Liberal Arts Majors
Representatives of three firms - Enterprise, Goldman Sachs and Towers Perrin - stress that they do not prefer business majors to liberal arts majors. More important than your particular major is to demonstrate to them that you have a serious interest in a business career, a set of skills relevant to their needs, and that you have the ability to acquire additional skills while on the job or in an employer's training program.
In the words of one recruiter, "I think you [Letters and Science students] have better skills than anyone out there…you can bring something different to the table." Even if you do not have a lot of work experience, your academic experiences can provide you with valuable skills. The recruiter emphasized her perception that liberal arts majors' "communication skills are refined" - which is an asset to many positions, particularly those in sales with her company.
"We want you to have quantitative and analytical skills." Quantitative skills are especially important for those interested in working in finance or consulting.

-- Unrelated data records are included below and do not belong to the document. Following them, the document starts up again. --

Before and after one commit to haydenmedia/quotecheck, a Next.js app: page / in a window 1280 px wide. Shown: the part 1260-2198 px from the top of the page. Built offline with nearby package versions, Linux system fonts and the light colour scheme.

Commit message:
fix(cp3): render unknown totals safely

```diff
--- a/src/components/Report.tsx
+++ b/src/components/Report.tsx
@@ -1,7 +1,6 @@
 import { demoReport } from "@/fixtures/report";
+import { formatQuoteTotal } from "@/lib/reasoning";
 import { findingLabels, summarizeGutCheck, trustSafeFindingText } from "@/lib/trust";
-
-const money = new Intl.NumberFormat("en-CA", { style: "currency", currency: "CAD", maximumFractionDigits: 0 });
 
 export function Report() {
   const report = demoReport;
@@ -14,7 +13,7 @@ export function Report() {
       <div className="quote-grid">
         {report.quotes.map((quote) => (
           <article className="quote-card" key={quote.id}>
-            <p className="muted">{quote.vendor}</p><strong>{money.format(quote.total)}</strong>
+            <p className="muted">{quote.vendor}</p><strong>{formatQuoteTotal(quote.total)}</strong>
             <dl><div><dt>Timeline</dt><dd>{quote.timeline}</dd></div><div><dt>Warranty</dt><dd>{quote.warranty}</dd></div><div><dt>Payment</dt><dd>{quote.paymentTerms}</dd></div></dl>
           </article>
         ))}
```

Liberal arts majors are often perceived - absent evidence to the contrary - to be number adverse and to have weak quantitative skills. If you're a sociology or comp lit student who is not number phobic, the burden is on you to demonstrate that fact.
If you did well on the math section of the SAT, put it on your resume. If you have completed coursework that helped you develop and refine these skills, be sure to highlight that on your resume and cover letters aimed at employers who value quantitative skills. For example, include on your resume a list of courses in quantitative areas, even if you have not majored or minored in those subjects. Also look for ways to demonstrate your ability to work in Access, Excel, and other analytically-oriented software packages.
Internships are a Liberal Arts Major's Best Friend
A key reason why companies like econ and business majors is that the choice seems to indicate a strong, longstanding interest in a business career. One way you can communicate a similar level of interest while studying English, psych, or anthro is to pursue and highlight internship experiences.
All three employers recommended obtaining an internship at any time in your school career to help you prepare for a job after graduation. "Do your best to have as many really good internship experiences as you can."
What should you get out of an internship? "Know what impact you've made." Employers look for a sense of ownership of your work, how much you were involved, how interested you were in your internship project, and to what degree you seem to feel proud of your work.
Tips on Resumes and Cover Letters Direct from Employers
"Any job you've had is a real job." Do your best to describe how any position you've held has given you new skills, especially those which you might use again with the companies you are targeting. For example, retail or working in a restaurant translates into "customer service experience." Shift manager in a fast food outlet can help you demonstrate training and organizational skills as well as strong attention to detail.
"The resume gets you the interview." Make sure your resume is a professional looking document that highlights your relevant skills and experiences in a clear way.
The cover letter "gives you the ability to sell what you couldn't sell in the resume." It provides an opportunity for you to write more descriptively about the particular skills and experiences you want the employer to focus on in your resume.
When writing a cover letter, find out the hiring person's full name; avoid using "Mr." or "Miss" unless you know for certain whom you are addressing in your letter.
"Read, reread, and read it again." Typos, grammatical errors and errors in listing dates are a sure-fire way to have your resume removed from the stack of considered candidates. Typos make it appear as if you are indifferent, sloppy, or not prepared.
The employers were emphatic that students be prepared for interviews. In particular, have some understanding of the company and industry that you are targeting. It is important to demonstrate that "you did the research and you care." Showing you have a specific interest in the company will help you make a connection with the interviewer. Research your potential employer through the web, the Career Fields section of this website, on-campus Employer Events & Info Sessions, or through informational interviewing with someone who is already in the field.
Goldman Sachs offers the following "6 Steps to Interviewing Successfully"
While behavioral interviewing is still the norm, one employer called it "passe." She said that when she interviews, 30% of her questions are pre-formulated, but the rest are interactive and based on candidates' responses. While behavioral interviews focus on your past accomplishments with the idea that "past performance predicts future behavior," one recruiter stated that during an interview she looks for the candidate's "personality" - how enthusiastic they are and how they might present themselves to clients. This recruiter strongly emphasized making a connection with the person in the interview.
A Final Tip
The employers made a strong recommendation that Letters and Science students register ASAP for On-Campus Recruiting (OCR), "Be as aggressive as you can, early on."